2Painting with criss cross technique
Always start by covering and masking all areas you are not going to paint, so you don’t get paint on unwanted areas. For example, use masking tape to mask mouldings and skirting boards. Then make sure the wall is clean and smooth to get a good final result. For example, if you have holes and imperfections, you should spackle before painting.
You’ll find advice and guidance on how to go about the preparatory work in our step-by-step guide to painting a wall.
After making sure the wall is clean and smooth, you usually need to prime the wall before painting. This depends entirely on the surface you are painting and the type of whitewash you choose. We therefore recommend that you go to your nearest paint retailer for advice before you start.
Painting with criss cross technique
Then it’s time for the actual painting! The purpose of painting with whitewash is to create texture and give the wall a lively feel. The technique therefore differs from traditional wall painting. Instead of painting vertically or horizontally, a so-called criss-cross technique is used (see illustration below), with short brush strokes that go back and forth.

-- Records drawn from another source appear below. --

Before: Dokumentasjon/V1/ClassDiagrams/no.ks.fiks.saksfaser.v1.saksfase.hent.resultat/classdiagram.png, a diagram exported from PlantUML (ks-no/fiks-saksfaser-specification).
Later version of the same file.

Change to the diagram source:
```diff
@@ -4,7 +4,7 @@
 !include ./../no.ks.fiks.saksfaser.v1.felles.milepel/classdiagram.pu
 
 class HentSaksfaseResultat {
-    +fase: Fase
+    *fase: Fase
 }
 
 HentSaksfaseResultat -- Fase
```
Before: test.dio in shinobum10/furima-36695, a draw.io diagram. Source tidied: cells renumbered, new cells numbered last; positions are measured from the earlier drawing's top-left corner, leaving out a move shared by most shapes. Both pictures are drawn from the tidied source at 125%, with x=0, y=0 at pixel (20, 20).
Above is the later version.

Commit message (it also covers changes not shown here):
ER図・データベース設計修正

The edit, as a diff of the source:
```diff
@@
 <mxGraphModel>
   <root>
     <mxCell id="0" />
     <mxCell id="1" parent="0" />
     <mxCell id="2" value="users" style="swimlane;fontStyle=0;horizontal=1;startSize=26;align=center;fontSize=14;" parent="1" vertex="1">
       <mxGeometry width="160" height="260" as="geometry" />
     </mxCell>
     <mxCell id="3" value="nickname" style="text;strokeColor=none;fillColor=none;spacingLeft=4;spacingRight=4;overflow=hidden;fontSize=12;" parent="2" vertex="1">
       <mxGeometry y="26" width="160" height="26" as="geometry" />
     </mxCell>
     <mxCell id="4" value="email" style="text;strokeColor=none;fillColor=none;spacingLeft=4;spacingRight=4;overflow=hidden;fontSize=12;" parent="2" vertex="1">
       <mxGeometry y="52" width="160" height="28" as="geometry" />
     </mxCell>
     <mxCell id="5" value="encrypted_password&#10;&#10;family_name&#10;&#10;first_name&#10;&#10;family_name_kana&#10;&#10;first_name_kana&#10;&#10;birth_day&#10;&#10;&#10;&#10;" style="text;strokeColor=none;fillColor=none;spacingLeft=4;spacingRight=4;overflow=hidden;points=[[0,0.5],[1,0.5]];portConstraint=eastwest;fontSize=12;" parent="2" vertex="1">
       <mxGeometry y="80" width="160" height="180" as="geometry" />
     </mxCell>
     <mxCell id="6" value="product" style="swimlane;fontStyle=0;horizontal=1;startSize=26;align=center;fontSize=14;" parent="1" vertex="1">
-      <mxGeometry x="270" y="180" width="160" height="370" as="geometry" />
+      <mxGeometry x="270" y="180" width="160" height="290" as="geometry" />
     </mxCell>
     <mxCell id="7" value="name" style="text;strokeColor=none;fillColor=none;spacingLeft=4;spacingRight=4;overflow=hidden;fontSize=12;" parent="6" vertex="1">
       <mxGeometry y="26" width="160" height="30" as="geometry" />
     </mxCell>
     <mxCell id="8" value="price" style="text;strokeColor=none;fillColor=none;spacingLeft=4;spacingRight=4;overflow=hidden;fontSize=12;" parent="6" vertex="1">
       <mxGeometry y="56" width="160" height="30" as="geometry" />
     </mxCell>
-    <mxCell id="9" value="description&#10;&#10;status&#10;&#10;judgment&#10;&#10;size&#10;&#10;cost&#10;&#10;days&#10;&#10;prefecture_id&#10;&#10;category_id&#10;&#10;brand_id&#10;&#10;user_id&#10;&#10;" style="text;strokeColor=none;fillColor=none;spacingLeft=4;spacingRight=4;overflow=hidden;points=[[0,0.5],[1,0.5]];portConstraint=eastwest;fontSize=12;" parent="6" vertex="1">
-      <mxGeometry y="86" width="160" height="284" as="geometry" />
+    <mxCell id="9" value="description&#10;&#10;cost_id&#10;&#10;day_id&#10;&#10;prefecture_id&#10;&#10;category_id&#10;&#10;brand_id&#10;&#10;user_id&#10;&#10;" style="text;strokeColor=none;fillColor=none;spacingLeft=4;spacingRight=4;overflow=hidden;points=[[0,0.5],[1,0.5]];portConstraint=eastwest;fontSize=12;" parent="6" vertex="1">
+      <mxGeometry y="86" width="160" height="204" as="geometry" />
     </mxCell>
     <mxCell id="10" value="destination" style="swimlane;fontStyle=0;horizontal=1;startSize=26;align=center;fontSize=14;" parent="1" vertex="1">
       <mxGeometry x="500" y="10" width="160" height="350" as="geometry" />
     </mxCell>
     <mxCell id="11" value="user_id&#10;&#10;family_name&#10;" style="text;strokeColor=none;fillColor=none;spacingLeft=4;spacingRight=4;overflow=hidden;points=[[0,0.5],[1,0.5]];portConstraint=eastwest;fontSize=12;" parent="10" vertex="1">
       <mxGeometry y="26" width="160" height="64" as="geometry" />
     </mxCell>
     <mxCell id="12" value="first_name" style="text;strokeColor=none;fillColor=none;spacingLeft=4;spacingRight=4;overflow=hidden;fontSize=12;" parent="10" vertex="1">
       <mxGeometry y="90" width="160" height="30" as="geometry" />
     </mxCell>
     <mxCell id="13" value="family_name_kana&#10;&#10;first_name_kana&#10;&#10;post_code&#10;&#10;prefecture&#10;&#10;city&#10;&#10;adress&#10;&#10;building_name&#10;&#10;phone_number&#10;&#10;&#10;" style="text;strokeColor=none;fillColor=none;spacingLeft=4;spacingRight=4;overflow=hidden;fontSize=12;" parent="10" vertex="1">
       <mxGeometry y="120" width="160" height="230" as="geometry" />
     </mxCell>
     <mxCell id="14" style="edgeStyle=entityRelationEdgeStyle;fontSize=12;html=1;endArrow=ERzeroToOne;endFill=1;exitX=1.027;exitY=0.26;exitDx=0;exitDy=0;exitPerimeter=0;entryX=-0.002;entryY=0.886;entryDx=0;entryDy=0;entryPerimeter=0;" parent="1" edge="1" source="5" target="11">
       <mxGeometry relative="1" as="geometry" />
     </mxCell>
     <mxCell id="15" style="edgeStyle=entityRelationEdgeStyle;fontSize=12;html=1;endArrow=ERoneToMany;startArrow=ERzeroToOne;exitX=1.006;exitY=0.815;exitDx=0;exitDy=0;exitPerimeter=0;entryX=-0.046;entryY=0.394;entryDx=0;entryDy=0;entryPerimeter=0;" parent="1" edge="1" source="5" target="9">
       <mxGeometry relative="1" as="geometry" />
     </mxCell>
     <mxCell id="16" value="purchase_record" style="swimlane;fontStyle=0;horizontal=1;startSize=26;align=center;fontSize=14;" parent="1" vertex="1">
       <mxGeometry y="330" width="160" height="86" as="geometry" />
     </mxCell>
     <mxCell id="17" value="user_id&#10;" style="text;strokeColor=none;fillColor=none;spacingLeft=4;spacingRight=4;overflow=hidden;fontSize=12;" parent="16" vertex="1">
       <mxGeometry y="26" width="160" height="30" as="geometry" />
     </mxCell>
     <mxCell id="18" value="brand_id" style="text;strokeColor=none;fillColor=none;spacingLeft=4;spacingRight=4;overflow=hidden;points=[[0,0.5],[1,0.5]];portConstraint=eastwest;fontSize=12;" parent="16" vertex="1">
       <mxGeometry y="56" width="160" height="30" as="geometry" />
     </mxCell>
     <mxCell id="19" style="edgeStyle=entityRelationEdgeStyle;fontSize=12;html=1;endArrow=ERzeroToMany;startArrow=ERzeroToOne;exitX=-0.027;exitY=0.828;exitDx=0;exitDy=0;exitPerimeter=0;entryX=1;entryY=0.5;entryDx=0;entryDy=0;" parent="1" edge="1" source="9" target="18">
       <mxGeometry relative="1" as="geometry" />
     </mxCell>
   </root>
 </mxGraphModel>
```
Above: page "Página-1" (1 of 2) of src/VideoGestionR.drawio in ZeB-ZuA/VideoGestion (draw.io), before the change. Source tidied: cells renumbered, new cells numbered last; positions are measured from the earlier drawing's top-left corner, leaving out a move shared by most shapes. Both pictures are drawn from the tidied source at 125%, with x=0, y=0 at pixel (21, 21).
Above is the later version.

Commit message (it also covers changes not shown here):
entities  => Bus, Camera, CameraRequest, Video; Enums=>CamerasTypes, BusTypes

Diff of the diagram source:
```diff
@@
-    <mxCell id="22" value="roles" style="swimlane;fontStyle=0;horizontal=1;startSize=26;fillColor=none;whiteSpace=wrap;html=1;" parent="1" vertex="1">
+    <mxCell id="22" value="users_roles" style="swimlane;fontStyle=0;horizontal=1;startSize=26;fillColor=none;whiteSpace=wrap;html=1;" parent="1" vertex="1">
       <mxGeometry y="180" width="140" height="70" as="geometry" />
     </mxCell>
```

Whitewash is slightly more inert than regular paint and may require a bit more of a brush to work it into the wall. So use a wide, durable, high-quality brush, such as our Platinum angled outdoor brush, which is also ergonomically designed to save your back and wrists.
Rollers are not normally used for whitewash, as the structure may disappear.
Turn down the effect
Do you want a calmer and more gentle effect? Instead, work with longer brush strokes criss-cross. You decide how big the effect will be, which is a big advantage of whitewash.
Think about!If you are painting with whitewash in areas where there is a risk of splashing, such as the kitchen or bathroom, remember to finish with a sealer to protect your wall.
Wet in wet
Make sure you keep painting wet on wet, so that each new brush stroke overlaps the previous one before it has time to dry. Make sure you finish painting the whole wall before you take a break, otherwise you can easily get edges and visible overlaps.
Photo: Björn Ceder / ny_studio. Styling: Johanna Pilfalk.